(Excerpts from a dataset)
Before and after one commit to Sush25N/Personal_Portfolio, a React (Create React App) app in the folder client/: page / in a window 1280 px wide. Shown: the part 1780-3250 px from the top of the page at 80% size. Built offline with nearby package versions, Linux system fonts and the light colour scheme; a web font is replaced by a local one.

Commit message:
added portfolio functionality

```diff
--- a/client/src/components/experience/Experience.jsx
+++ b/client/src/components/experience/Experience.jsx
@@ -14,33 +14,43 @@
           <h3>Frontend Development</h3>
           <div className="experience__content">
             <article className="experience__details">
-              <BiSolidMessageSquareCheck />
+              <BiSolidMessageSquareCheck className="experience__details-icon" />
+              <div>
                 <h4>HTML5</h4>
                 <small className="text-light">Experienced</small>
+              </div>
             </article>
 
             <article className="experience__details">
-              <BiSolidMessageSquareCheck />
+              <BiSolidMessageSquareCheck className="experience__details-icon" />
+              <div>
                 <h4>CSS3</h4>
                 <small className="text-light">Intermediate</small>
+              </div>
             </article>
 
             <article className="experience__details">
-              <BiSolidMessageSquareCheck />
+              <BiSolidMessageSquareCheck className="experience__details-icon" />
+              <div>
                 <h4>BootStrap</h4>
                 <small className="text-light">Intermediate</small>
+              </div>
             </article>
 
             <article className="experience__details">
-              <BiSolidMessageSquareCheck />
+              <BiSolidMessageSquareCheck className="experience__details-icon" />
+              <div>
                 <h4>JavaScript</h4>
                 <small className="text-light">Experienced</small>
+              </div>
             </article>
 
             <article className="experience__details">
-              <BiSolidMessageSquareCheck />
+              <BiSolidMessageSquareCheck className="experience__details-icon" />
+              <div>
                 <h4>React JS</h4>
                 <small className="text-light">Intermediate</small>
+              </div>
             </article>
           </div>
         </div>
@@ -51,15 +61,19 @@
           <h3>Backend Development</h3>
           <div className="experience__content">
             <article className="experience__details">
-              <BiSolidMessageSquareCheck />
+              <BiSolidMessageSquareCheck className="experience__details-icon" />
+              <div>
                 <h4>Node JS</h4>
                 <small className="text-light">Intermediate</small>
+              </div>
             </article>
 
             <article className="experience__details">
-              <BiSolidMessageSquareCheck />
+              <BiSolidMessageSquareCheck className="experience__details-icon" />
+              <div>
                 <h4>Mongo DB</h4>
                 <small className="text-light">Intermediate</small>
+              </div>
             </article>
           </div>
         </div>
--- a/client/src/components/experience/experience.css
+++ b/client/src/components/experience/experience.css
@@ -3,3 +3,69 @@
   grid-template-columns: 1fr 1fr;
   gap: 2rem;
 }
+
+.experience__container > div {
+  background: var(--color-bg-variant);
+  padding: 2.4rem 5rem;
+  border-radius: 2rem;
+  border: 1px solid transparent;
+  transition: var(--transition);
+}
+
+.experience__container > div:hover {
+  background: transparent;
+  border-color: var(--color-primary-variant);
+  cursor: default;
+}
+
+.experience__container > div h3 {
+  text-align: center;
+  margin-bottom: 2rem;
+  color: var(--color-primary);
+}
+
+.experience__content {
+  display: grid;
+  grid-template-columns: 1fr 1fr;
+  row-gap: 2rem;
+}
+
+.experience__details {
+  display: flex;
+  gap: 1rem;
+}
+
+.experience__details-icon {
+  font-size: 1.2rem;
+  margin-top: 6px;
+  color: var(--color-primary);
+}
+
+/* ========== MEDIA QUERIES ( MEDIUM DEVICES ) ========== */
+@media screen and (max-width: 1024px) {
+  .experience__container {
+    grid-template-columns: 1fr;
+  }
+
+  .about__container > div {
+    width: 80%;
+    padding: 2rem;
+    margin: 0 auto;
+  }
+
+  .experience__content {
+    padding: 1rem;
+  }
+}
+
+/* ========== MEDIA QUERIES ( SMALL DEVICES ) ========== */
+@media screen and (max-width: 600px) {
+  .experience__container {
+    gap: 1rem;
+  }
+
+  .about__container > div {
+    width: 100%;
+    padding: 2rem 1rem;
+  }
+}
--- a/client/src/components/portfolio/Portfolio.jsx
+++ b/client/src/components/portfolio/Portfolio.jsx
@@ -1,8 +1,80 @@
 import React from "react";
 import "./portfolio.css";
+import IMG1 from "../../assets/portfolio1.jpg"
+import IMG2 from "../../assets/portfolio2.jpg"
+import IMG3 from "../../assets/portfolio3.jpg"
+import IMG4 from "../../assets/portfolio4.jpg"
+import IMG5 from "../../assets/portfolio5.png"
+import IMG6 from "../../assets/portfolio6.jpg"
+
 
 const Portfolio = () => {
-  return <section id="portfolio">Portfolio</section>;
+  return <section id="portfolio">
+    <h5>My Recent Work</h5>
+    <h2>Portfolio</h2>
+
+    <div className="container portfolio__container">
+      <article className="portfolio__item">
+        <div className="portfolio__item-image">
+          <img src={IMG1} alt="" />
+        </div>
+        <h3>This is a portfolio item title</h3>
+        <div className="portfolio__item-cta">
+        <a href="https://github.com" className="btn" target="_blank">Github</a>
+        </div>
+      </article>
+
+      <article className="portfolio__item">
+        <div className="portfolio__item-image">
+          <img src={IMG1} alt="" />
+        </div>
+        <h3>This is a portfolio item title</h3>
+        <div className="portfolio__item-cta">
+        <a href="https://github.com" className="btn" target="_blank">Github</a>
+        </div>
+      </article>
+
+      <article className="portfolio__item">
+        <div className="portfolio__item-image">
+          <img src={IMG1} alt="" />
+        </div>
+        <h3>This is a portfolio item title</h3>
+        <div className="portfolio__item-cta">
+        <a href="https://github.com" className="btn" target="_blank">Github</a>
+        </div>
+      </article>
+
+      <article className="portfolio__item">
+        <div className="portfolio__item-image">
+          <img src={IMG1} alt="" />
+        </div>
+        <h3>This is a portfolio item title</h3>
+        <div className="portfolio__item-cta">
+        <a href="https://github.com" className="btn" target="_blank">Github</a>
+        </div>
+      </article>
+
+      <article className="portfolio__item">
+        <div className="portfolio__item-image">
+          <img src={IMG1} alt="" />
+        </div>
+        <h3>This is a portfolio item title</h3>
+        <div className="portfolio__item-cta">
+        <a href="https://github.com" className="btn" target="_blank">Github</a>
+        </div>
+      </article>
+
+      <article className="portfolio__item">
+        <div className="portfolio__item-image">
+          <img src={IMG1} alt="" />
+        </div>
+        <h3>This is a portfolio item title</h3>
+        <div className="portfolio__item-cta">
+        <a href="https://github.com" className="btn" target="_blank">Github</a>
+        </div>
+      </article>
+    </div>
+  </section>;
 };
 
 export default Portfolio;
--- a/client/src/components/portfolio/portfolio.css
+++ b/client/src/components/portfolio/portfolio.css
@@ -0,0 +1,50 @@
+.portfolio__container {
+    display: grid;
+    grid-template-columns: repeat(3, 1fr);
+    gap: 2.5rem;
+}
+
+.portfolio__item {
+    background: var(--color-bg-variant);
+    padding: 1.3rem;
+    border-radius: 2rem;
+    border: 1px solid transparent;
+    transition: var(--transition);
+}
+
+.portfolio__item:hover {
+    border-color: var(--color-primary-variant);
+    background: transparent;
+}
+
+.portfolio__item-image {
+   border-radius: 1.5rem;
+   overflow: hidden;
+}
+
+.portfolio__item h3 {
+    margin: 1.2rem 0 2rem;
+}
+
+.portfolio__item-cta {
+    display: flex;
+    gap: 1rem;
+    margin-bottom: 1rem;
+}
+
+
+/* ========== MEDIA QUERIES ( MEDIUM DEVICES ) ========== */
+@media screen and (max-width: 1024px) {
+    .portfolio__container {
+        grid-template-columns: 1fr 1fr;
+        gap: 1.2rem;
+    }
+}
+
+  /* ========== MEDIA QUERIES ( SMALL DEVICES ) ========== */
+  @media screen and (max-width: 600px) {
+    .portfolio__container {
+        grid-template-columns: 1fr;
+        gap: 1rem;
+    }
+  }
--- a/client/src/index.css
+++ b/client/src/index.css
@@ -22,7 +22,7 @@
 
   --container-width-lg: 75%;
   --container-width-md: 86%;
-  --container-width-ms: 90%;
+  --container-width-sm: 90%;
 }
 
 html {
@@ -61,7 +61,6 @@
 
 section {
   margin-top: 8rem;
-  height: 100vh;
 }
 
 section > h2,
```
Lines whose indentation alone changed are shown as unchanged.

• _About this exercise_: In the data, how many lines hold the word "margin"? State that number alone.

• _Reply to the exercise_: 6